Thankfully, and perhaps unusually for Greece, the success has not gone to producers’ heads. The wild ride of Santorini prices, both at buying grapes and, to a lesser extent, on the shelf seems to have ended. A plateau has been reached, but people seem to be happy with that. A number of leading producers told me that going above the current price levels will require more work, and they all seem fully cognisant of the competition in the international markets. Improving viticulture seems to be the next big step, not a small challenge in an island with such a particular tradition – and where there are so many easier ways to make money, especially around tourism.
Another pleasant surprise is the island’s openness to competition, both internal and external. This is not a new story: non-Santorinians, such as the late, great Haridimos Hatzidakis have been making their mark on the island for decades, but it’s in the past decade that the drip turned into a flood. Thymiopoulos (Naousa), Gerovassiliou (Epanomi), Tselepos (Mantineia), Avantis (Euboea) have all started projects in Santorini, while Vassaltis came almost out of nowhere to establish itself as a major presence. With Kir-Yianni (Naousa) taking over the management of Domaine Sigalas last year, more top wineries are now run by non-locals than not. While hardly anyone would expect establishing themselves in a new region to be painless, those that chose Santorini seem to have had no unusual issues. Aris Tselepos and Vassaltis’s Yannis Valambous, for example, seemed fairly happy with their experience on the island, when I spoke to them. Nikos Varvarigos, of the venerable Santo Wines cooperative, highlighted to me the importance of producers working together – and he would like to see an association representing all producers on the island.

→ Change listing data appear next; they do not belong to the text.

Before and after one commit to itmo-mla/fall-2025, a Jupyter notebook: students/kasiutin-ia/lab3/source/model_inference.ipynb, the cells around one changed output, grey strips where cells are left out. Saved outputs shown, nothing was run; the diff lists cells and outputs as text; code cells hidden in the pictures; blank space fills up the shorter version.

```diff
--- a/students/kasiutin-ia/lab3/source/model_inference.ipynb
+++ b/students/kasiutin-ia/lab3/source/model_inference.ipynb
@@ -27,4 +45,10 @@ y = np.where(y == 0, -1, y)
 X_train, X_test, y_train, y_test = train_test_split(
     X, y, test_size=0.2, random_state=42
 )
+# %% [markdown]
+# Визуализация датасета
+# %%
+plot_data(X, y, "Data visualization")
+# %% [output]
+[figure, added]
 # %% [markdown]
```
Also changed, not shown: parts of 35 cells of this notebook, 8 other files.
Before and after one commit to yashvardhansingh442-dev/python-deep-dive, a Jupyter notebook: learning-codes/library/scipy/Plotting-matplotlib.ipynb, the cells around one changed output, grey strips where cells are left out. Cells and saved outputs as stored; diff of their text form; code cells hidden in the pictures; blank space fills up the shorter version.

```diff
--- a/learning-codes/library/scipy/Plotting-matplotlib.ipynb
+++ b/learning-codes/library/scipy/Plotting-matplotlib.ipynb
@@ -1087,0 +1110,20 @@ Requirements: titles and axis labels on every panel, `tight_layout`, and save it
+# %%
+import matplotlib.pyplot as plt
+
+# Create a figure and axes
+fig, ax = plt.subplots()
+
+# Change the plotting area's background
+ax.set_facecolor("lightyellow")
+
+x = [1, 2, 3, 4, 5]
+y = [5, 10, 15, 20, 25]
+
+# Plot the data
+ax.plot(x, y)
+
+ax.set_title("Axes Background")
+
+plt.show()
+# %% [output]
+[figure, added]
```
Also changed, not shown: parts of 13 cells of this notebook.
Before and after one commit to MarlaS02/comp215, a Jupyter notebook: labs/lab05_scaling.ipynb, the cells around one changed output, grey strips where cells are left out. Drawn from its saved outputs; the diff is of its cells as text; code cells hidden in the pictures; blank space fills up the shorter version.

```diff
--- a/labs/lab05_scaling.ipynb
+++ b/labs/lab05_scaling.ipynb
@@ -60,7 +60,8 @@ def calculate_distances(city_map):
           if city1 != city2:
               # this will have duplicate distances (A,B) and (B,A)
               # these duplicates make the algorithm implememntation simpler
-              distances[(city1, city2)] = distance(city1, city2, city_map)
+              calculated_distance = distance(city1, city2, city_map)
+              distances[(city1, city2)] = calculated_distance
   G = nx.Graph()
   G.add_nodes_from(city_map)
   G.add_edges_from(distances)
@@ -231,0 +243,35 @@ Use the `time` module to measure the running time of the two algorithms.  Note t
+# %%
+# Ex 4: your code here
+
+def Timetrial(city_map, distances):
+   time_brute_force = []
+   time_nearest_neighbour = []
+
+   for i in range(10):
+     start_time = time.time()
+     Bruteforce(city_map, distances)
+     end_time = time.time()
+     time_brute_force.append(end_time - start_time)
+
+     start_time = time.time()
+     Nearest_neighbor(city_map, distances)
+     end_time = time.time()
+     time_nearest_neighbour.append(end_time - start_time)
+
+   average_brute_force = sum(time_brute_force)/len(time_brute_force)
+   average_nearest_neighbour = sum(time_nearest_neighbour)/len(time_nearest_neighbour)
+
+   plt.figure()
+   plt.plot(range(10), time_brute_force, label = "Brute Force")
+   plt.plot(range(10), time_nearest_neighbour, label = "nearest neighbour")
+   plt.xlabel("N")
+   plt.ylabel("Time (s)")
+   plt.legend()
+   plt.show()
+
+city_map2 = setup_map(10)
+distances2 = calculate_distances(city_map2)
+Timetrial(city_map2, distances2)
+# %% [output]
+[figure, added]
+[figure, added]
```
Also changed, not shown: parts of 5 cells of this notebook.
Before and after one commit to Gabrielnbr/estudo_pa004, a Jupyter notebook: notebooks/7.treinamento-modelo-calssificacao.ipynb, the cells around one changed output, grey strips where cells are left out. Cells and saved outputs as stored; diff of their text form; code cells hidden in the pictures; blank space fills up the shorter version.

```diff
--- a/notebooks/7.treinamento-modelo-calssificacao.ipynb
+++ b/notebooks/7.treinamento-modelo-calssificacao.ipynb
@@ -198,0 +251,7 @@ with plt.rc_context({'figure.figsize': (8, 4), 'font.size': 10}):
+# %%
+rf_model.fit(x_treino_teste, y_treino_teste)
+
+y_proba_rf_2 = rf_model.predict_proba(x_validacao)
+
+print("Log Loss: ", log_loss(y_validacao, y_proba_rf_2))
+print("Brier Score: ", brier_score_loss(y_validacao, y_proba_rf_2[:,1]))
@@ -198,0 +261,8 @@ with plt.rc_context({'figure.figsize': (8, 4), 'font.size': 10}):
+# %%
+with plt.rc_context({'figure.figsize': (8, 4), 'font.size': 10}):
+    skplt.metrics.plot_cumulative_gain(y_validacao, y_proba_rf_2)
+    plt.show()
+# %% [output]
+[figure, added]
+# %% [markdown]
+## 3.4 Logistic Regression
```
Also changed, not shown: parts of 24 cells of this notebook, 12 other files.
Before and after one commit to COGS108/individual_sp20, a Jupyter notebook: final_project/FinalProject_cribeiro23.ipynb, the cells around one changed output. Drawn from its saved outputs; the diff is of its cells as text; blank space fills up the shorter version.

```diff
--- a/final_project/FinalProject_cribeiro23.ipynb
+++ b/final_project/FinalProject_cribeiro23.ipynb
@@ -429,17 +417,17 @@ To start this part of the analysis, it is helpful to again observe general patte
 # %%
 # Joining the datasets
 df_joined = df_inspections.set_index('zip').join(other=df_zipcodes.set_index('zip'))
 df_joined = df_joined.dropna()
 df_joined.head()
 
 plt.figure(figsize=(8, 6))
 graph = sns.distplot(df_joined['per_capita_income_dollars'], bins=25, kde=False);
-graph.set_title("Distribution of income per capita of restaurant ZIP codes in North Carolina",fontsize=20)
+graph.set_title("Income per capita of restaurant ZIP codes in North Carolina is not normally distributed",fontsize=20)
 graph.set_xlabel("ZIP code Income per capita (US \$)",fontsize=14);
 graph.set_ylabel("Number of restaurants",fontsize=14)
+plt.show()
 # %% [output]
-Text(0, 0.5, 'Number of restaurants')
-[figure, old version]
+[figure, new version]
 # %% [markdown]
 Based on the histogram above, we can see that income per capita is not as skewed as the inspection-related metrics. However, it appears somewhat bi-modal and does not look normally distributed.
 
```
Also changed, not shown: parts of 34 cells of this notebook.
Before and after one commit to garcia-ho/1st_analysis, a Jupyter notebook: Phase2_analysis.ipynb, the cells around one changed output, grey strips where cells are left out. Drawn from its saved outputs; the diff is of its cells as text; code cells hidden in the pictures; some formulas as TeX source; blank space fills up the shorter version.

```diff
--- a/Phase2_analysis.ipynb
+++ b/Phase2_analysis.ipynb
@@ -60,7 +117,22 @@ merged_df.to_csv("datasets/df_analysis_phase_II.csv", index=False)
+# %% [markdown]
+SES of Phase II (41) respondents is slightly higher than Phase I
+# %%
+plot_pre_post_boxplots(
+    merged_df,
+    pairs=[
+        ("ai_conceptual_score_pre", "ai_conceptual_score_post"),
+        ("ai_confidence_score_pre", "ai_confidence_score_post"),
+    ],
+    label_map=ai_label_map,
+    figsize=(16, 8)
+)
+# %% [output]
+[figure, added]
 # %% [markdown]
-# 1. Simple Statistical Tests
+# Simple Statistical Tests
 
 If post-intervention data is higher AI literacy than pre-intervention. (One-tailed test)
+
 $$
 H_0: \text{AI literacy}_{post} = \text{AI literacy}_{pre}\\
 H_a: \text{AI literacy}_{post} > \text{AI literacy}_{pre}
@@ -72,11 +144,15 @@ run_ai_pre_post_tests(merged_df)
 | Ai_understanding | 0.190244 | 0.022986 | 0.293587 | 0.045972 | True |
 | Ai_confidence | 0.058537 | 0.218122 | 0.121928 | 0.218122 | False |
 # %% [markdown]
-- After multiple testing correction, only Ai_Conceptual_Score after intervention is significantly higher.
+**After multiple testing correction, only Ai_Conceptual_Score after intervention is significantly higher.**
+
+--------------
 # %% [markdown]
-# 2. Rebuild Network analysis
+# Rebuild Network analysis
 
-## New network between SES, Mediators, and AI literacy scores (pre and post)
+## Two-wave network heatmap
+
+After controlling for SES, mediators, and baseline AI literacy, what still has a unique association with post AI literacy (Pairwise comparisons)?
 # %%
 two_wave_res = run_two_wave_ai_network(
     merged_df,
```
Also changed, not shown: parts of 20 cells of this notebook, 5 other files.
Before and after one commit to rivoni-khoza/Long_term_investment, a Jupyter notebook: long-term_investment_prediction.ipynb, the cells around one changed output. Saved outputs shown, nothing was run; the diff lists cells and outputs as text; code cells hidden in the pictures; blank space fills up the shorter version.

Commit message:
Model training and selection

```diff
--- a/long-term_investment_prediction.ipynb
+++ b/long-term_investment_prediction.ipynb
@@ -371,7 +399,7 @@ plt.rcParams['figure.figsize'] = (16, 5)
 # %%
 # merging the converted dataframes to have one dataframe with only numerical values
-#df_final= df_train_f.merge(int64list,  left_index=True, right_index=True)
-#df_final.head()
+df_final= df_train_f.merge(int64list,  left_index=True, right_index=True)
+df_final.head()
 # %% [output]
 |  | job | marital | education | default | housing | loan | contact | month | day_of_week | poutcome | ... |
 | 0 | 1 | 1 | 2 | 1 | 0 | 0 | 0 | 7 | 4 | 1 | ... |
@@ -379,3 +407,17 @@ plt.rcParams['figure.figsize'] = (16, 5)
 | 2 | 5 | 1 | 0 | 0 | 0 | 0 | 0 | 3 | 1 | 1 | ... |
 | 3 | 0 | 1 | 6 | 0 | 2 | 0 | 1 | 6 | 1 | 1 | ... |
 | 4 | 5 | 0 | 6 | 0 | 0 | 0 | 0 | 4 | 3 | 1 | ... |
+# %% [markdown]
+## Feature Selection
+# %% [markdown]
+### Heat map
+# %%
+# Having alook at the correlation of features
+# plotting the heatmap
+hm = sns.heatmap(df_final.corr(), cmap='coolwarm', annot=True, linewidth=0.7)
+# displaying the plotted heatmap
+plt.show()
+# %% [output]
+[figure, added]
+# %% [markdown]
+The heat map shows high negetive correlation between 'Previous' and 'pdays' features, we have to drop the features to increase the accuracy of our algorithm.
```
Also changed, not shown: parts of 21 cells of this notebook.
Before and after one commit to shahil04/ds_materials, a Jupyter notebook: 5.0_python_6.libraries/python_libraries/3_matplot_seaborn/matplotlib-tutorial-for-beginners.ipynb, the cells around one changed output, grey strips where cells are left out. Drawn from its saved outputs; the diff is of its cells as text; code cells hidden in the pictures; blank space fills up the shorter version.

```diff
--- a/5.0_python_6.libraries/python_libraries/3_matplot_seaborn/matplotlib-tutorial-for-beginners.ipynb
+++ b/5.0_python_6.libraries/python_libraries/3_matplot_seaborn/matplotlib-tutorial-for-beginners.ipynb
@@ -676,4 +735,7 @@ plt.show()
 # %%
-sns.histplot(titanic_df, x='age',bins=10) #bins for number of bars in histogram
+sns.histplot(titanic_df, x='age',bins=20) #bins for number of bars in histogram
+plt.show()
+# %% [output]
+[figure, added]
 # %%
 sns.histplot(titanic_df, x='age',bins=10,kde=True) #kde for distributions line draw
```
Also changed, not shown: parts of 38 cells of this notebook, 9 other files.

The same openness applies to competition outside Santorini. The wild proliferation of Assyrtiko across the country strikes me as a potential hazard. The lower prices mean that they’re more likely to be the entry point to the grape for an international drinker. Lacking the uniqueness of its volcanic birthplace, some examples might not impress enough. Does the Assyrtiko brand run the risk of being diluted? Will those not in the know trade up, or even come back for more? Matthew Argyros, of the flagship estate of the same name, has no such fears. He is confident that the unique character of Santorini Assyrtiko will keep the brand intact and any expansion of Assyrtiko nationally will simply result in a pyramid with the island at the top. Vassaltis’s Valambous agrees.
And then there is the Rest of the World. I tracked down only a handful of examples for this report, but the interest in the variety has been increasing exponentially, with plantings anywhere from California to South Africa. A grape that can thrive in the almost post-apocalyptic Santorini vineyard seems tailor-made for a globe in the grip of the Climate Emergency. If someone told me in 2006 that I would be writing a report in 2021 with more Assyrtiko labels from outside Santorini than in, I would have considered it very strange. Who knows, maybe in 2036 I will be writing one with more Assyrtiko labels from abroad, than from Greece itself.
Click here to download the Assyrtiko 2021 report
Photo by Federica Esposito and Unsplash